MATERIAL FOR THIS EXERCISE:
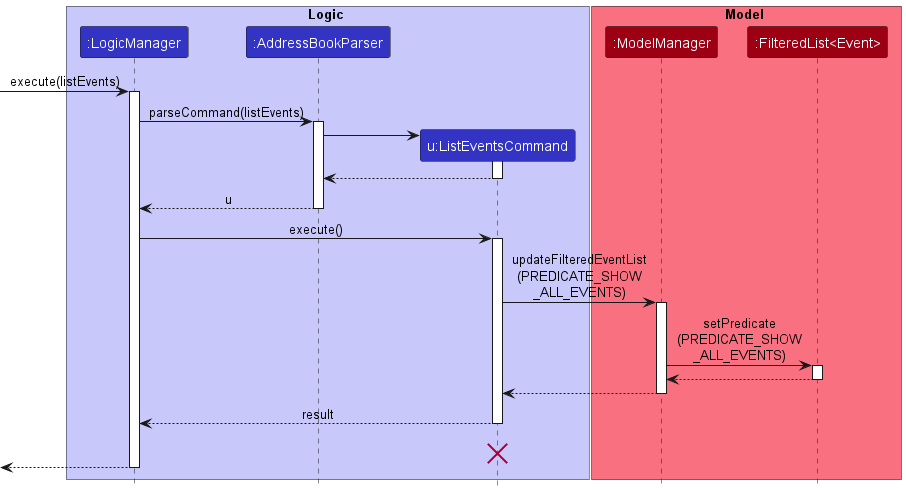
nus-cs2103-AY2223S1/tp keeps this PlantUML diagram as docs/images/ListEventsSequenceDiagram.png. Above is the earlier version. The source it was exported from:
```plantuml
@startuml
!include style.puml

box Logic LOGIC_COLOR_T1
participant ":LogicManager" as LogicManager LOGIC_COLOR
participant ":AddressBookParser" as AddressBookParser LOGIC_COLOR
participant "u:ListEventsCommand" as ListEventsCommand LOGIC_COLOR
end box

box Model MODEL_COLOR_T1
participant ":ModelManager" as ModelManager MODEL_COLOR
participant ":FilteredList<Event>" as eventList MODEL_COLOR

end box
[-> LogicManager : execute(listEvents)
activate LogicManager

LogicManager -> AddressBookParser : parseCommand(listEvents)
activate AddressBookParser

create ListEventsCommand
AddressBookParser -> ListEventsCommand
activate ListEventsCommand

ListEventsCommand --> AddressBookParser
deactivate ListEventsCommand

AddressBookParser --> LogicManager : u
deactivate AddressBookParser

LogicManager -> ListEventsCommand : execute()
activate ListEventsCommand

ListEventsCommand -> ModelManager : updateFilteredEventList\n(PREDICATE_SHOW\n_ALL_EVENTS)
activate ModelManager

ModelManager -> eventList : setPredicate\n(PREDICATE_SHOW\n_ALL_EVENTS)
activate eventList

eventList --> ModelManager :
deactivate eventList

ModelManager --> ListEventsCommand :
deactivate ModelManager

ListEventsCommand --> LogicManager : result
deactivate ListEventsCommand
ListEventsCommand -[hidden]-> LogicManager : result
destroy ListEventsCommand

[<--LogicManager
deactivate LogicManager
@enduml
```
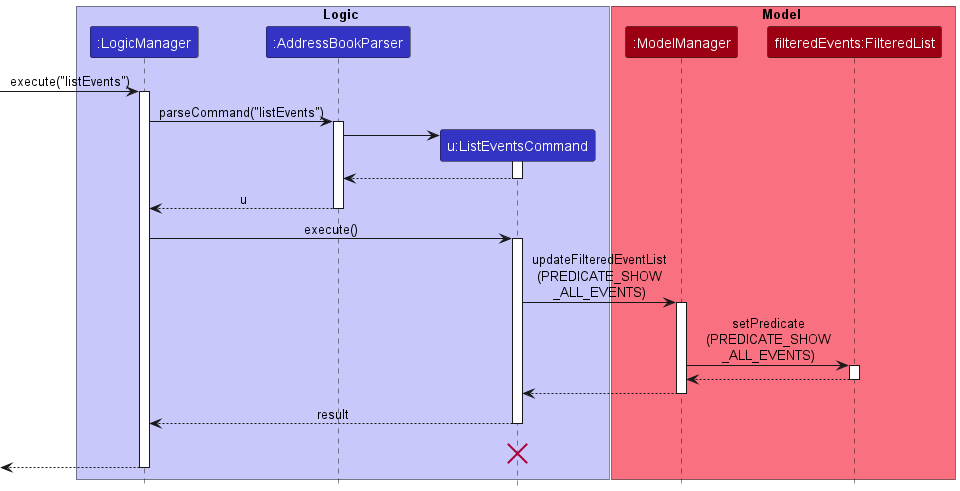
After the change.

The edit, as a diff of the source:
```diff
@@ -9,13 +9,13 @@
 
 box Model MODEL_COLOR_T1
 participant ":ModelManager" as ModelManager MODEL_COLOR
-participant ":FilteredList<Event>" as eventList MODEL_COLOR
+participant "filteredEvents:FilteredList" as eventList MODEL_COLOR
 
 end box
-[-> LogicManager : execute(listEvents)
+[-> LogicManager : execute("listEvents")
 activate LogicManager
 
-LogicManager -> AddressBookParser : parseCommand(listEvents)
+LogicManager -> AddressBookParser : parseCommand("listEvents")
 activate AddressBookParser
 
 create ListEventsCommand
```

WHAT THE EXERCISE ASKS:
Work through the material above and count the lines that contain the word "execute". Only the number is to be given.

RESPONSE TO THE EXERCISE:
4